The New York Times profiled six minority game developers today on their experiences in the industry. Their anecdotes are both illuminating and depressing.

As a fan, I know how discouraging it can be not to see yourself reflected in the media that you love. A story I often tell is that until I saw Shawn dating Angela on Boy Meets World, the idea that a black woman and a white man could be in a romantic relationship together never crossed my mind. As a young person with no real-life examples to draw on, it seemed like an impossibility.

In video games, the situation is more dire. I see black characters in games infrequently, and black women even less. On top of that, when I point out these discrepancies of representation, what I hear from the culture at large is that they shouldn’t be important to me.


The developers featured in the Times story, headlined “Fear, Anxiety and Hope: What It Means to Be a Minority in Gaming,” are using their games to try to create change for minority gamers. But they are not immune to that lack of support and visibility.

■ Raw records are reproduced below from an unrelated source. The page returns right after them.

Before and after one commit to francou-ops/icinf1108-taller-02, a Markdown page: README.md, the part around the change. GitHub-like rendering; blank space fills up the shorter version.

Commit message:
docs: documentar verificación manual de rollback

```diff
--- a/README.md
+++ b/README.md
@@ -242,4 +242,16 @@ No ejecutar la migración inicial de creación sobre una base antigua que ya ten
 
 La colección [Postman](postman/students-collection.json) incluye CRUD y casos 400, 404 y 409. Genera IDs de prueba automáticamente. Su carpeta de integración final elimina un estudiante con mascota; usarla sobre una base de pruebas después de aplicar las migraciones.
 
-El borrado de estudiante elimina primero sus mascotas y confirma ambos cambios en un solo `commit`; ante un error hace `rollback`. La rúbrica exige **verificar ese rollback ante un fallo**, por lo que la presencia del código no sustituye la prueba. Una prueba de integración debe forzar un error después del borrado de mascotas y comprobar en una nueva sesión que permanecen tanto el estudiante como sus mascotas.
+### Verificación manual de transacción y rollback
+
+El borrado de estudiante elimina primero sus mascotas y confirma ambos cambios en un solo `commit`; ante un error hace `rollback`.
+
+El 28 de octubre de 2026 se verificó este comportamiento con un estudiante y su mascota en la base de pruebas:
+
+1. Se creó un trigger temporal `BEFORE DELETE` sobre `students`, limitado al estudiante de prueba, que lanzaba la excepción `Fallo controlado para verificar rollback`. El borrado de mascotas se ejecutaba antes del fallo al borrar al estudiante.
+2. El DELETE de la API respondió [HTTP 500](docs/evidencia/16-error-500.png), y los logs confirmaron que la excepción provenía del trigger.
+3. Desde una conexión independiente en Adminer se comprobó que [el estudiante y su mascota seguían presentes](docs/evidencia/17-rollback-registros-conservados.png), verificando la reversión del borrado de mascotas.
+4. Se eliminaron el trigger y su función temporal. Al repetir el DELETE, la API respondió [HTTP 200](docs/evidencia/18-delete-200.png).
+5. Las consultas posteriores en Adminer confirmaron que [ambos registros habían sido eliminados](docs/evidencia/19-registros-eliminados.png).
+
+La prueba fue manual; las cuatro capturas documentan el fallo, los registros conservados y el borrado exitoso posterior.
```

Davionne Gooden told the Times that he started making games shortly after getting his first laptop in the fifth grade. His game, featuring an all-black cast, is about a woman in a coma battling her nightmares. He said that he is hopeful, though he also points out that the issues that he seeks to tackle in his game—the experiences of marginalized people and mental health—are ones white creators rarely think about.

“I’m an optimist,” Gooden said. “I hope that things will eventually be better as a whole.”


Similarly, Mitu Khandakar, a professor at the NYU Games Center, told the Times: “If you’re a young person of color playing games, you don’t really see yourself represented. That kind of instills in you this sense that maybe I don’t really belong.”

The feeling of not belonging certainly applies to Dietrich Squinkifer, or Squinky, who said that they burned out at their job at Walking Dead developer Telltale Games after being vocal about issues of race, sex and gender got them labeled as a “troublemaker” at their job. That kind of pushback was not just a facet of their place of employment Squinky told the Times that the threat of harassment from the larger community of gamers is ever looming.


“I think that’s part of the reason a lot of my focus in my work has gone more toward more experimentality, installation and performance art, following more of an art world tradition,” Squinky said. “I am to some degree scared of creating something that will get popular enough within the video game world community that it does receive that kind of backlash.”


The rejection from the community at large is part of why Julian Cordero does not call himself a gamer, despite being a person who develops video games. His game, made with fellow developer Sebastián Valbuena, is called Despelote, and is about playing pickup games of soccer in city parks in the developers’ hometown of Quito, Ecuador.

“With Despelote, Mr. Cordero is trying to use soccer to reject the competitiveness of gaming, which he believes engenders the misogyny and consumerism that have been endemic to the culture,” reads the article.


Reading all these quotes can make it easy to give up hope. It’s hard to struggle, even harder when you feel that you are alone. But to round out these interviews, the Times spoke to Aziza Brown, founder of Dynamik Focus, an esports team. She says that she finds the support she needs in real-life communities.

“I had a talk with a woman in gaming, where I was like, please come to the offline communities, come to other places, because once the anonymous barrier is gone, you can see the person to their face, you can confront them, that behavior stops,” she said.